Auto blogMon, 23 Jun 2014 10:15:00 EST
Steve McQueen may have been the headline actor of the motorsport cult classic film Le Mans, but we all know who the real star was. Or rather, what: the Porsche 917. More specifically, it was the Gulf-liveried #22 - not McQueen's #21 - that won the race, making it one of the most iconic cars ever to drive across the silver screen. And now it's going up for auction.
This 1969 Porsche 917K, chassis 917-024, has a storied history both on and off the screen, even if it didn't win any (off-screen) races of note. This example was the first 917 to be campaigned in an actual race when Porsche handed it to Jo Siffert to drive against the Ferrari 312P and Ford GT40 at the Spa-Francorchamps 1000 Km race in 1969. Siffert found the early example too unstable and ultimately drove an earlier 908 to the checkered flag, but after 917-024 set the fastest time at the following year's Le Mans test day, Siffert acquired it outright.
The Swiss racing driver loaned the car to Solar Productions for use in the film, after which it returned to Siffert's collection until he was killed in an F1 exposition race at Brands Hatch in 1971. In a testament to how much he loved the car, it was 917-024 that lead the funeral procession. The car subsequently fell off the radar until it resurfaced in 2001 as one of the greatest barn finds of the new millennium. Now fully restored and resplendent in its original baby blue and orange, 917-024 is headed to the auction block at Pebble Beach where you can be sure that Gooding & Company will bring in a suitably high price for arguably the most iconic example of one of the most iconic Porsches of all time.
It's safe to say that things for Porsche didn't go quite as well at Le Mans this year as it might have hoped. After a sixteen-year gap, the winningest manufacturer in endurance racing history returned to the Circuit de la Sarthe this year hoping maybe not for outright victory in its first time back, but definitely a strong finish on which it could build on for next year. All the while it undoubtedly hoped its 911s would hold their own in the GT classes.
Unfortunately for Porsche, neither happened. After racing around the clock, and despite actually leading the festivities for some time, the best its 919 Hybrid could manage was an eleventh-place finish, lagging lamentably behind not only the other LMP1s (like the race-winning Audi) but also a handful of LMP2s. Meanwhile the LMGTE Pro and LMGTE Am titles went to the factory-backed teams of its arch-rivals Ferrari and Aston Martin, respectively.

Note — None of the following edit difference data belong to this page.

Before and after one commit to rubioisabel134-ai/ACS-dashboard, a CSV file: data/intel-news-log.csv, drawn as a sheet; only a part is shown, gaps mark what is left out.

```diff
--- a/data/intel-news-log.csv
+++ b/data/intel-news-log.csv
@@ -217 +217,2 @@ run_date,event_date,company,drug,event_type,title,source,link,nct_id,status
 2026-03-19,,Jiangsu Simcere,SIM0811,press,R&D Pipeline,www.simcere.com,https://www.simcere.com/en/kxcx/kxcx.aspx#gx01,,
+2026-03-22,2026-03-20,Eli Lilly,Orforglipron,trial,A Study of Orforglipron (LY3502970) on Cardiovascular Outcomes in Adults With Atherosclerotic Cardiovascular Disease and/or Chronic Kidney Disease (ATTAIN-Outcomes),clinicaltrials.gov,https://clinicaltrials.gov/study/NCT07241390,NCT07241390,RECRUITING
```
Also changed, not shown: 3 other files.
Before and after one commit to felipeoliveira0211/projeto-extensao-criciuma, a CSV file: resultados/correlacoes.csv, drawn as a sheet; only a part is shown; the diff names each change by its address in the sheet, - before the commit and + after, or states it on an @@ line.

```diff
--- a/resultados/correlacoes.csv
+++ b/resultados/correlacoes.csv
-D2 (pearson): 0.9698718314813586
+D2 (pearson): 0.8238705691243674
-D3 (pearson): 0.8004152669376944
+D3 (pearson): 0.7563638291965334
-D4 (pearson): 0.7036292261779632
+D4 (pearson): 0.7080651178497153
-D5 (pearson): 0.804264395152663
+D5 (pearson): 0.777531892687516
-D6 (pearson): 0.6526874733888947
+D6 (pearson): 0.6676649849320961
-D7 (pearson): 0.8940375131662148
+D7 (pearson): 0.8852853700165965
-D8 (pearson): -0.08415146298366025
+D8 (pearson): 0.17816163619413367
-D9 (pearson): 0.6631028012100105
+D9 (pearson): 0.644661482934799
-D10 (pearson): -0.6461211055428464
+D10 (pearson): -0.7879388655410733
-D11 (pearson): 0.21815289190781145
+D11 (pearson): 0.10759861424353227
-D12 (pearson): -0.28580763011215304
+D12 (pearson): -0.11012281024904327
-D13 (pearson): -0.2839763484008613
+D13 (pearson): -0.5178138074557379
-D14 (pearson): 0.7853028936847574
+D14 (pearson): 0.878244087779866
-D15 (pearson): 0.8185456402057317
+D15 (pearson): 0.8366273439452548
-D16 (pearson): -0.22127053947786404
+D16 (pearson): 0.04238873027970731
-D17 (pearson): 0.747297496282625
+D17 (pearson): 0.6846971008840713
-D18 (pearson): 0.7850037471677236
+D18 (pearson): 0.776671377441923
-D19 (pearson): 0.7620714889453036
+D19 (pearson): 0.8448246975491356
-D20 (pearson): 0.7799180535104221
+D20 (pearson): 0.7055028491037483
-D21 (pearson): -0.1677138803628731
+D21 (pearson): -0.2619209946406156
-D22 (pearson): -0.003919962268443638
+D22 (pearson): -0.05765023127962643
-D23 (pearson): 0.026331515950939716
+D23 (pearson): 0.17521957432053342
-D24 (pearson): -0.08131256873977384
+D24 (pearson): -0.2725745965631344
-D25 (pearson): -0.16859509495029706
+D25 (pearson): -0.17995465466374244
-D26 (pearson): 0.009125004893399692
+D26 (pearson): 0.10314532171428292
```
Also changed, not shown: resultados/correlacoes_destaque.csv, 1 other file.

Not a stellar result, in other words, but Porsche is taking it all in stride - accepting that it has a ways to go while congratulating its vanquishing rivals in the video below. It's good sportsmanship if we've ever seen it. Next year's race starts now.
There is a long-running argument among performance car fans: power vs. weight. In one corner you get cars generally with small engines making modest numbers but able to corner like they are telepathic, and in the other there are big thumping mills that are rocketships in a straight line but lumber in the turns. Autocar takes an interesting look this continuum in a recent video pitting a 552-hp Porsche 911 Turbo S against a 185-hp Formula 4 racecar. It hopes to find whether the Porsche's huge power advantage is enough to defeat the better grip and aero offered by the nimble racer.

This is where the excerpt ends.